THE wish has been expressed, the slogans raised. The people have set off on the road to a new province, which will take some travelling and entail quite a lot of discomfort, not to speak of the pain of those who must view this as a parting.
All historical tours of Pakistan must begin in India. Indian examples abound in all our discussions. It is no surprise then that the new province debate is in part sustained by how the Indians divided their provinces. They divided them in the wake of Partition, chastened by Partition. It was in a way logical for the people of India to demarcate the boundaries when a partition had just happened.
The movements for division — or as it were, a coming together of small British-period states — on a linguistic basis was strong even in the early 1950s, and following the creation of a Telugu-speaking Andhra Pradesh just six years after Partition, a number of new states emerged on the Indian map in 1956. The principles set and constitutional cover given, it later led to the creation of more states. Pakistan, meanwhile, decided to go its own way in nation-building.
Religion was a given, and it used Urdu, in the name of unity of the people who lived in its five provinces. East Pakistan was told by none other than the Quaid himself that Urdu was going to be the national language of Pakistan. The declaration itself and its consequences are indicative of the tough regime that the new nation-building exposed Pakistanis to.
Religion, as it turned out, was not enough of an adhesive, and those running the country’s affairs searched for the right kind of constitution and were desperate enough to go on adventures such as rule by the bureaucracy and by the military soon after independence.
They pandered to false notions of a union by experimenting with the One Unit system. All these steps failed and East Pakistan went its separate way in 1971.
That the remaining parts of Pakistan didn’t quite fit official definitions of a single nation was clear when the Baloch took up arms against the state in the 1970s. The Balochistan problem as it is often called persists to this day and other provinces have joined the protests against what they call Punjab’s hegemony.
Within Punjab, in areas at a distance from Lahore, local bards have been for long heard coming up with strong denouncements of the ‘Takht Lahore’. In the province’s southern parts, the political divide between the ‘locals’ and ‘settlers’ has been stark, manifesting itself ever more strongly in the politics of the areas.
In the 2008 election, for instance, a large number of seats in southern Punjab were won and lost on the basis of the local-settler bifurcation. Also the rural-urban divide was quite clear, reflecting in the tally of seats secured by the PPP and PML-N.
The PPP did win some seats where settlers had a significant presence while doing remarkably well in constituencies dominated by the locals. The PML-N, on the other hand, did better in urban areas with a sizable population of Punjabi- and Urdu-speaking voters as compared to its showing in the rural parts of southern Punjab.
There is truth in the observation that it is the PPP’s formal embracing of the idea that has given the call for a Seraiki province its verve and drive — more than half a century after our Indian cousins saw logic in smaller provinces ultimately formed on a linguistic basis. Mr Nawaz Sharif’s views notwithstanding, this is the basis on which provinces are going to surface in Pakistan, be it in Punjab or anywhere else.

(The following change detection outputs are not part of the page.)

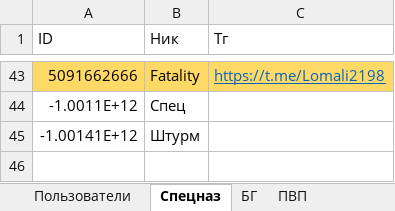
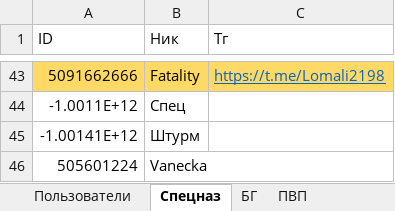
Before and after one commit to 3APA3A-3AHO3A/bot_tg, an Excel workbook: Database/database.xlsx, sheet Спецназ, drawn as a sheet; only a part is shown, gaps mark what is left out; values as stored, in another font and other column widths than the file's, no borders; the diff names each change by its address in the sheet, - before the commit and + after, or states it on an @@ line.

```diff
--- a/Database/database.xlsx (sheet Спецназ)
+++ b/Database/database.xlsx (sheet Спецназ)
+row 46: 505601224 | Vanecka
```
Also changed, not shown: sheet Пользователи, 6 other files.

Since few have been able to oppose it or even stay neutral, it has to be a genuine demand supported by public sentiment as well as logic. There are reports from southern Punjab areas such as Multan which say the people there are confident about being able to secure a province of their own.
There is a suggestion that the years that have passed since the great migration of 1947 have actually meant that groups have had that much more time to assimilate in a common culture.
In these times of high hopes and expectations, in these times of disillusionment with the existing system, settlers from Punjab’s upper parts are also seen to have become culturally compatible with the ‘locals’, the old measure of intermarriages still acting as a gauge to knowing the level of assimilation. Indeed, many new-generation ‘settlers’ have taken to speaking Seraiki.
These happy estimates from observers are quite contrary to the political news emanating from the area in the past. In all honesty, this assimilation part is yet to be fully probed. The earnest political impetus for a province has recent origins and it is only now that analysts will be drawn to looking at the cultural differences that exist. An analysis of potentially how disruptive they can be is yet to be undertaken. These will have to be reconciled as a new province matures from a dream to a practicable, constitutional option.
At this moment, a lot of work remains to be done, before the constitutional spadework on the matter begins. For one, there is not just one demand but various sets of ideas. Groups in Bahawalpur want a state of their own. Unlike Multan that has to dig deep in history to prove its exclusivity as well as affinity with parts that it now wants included in a Seraiki province, Bahawalpur was a separate state until only half a century ago. And then there are areas such as Dera Ismail Khan in Khyber Pakhtunkhwa whose politicians want a union with the new Seraiki province.
These are as yet disparate claims that could ultimately set in motion a process aimed at a demarcation of the entire country.
Javed Hashmi has 16 provinces in mind. His PML-N colleagues could soon be found repeating elsewhere what they are hearing today in their home province of Punjab.
The writer is Dawn’s resident editor in Lahore.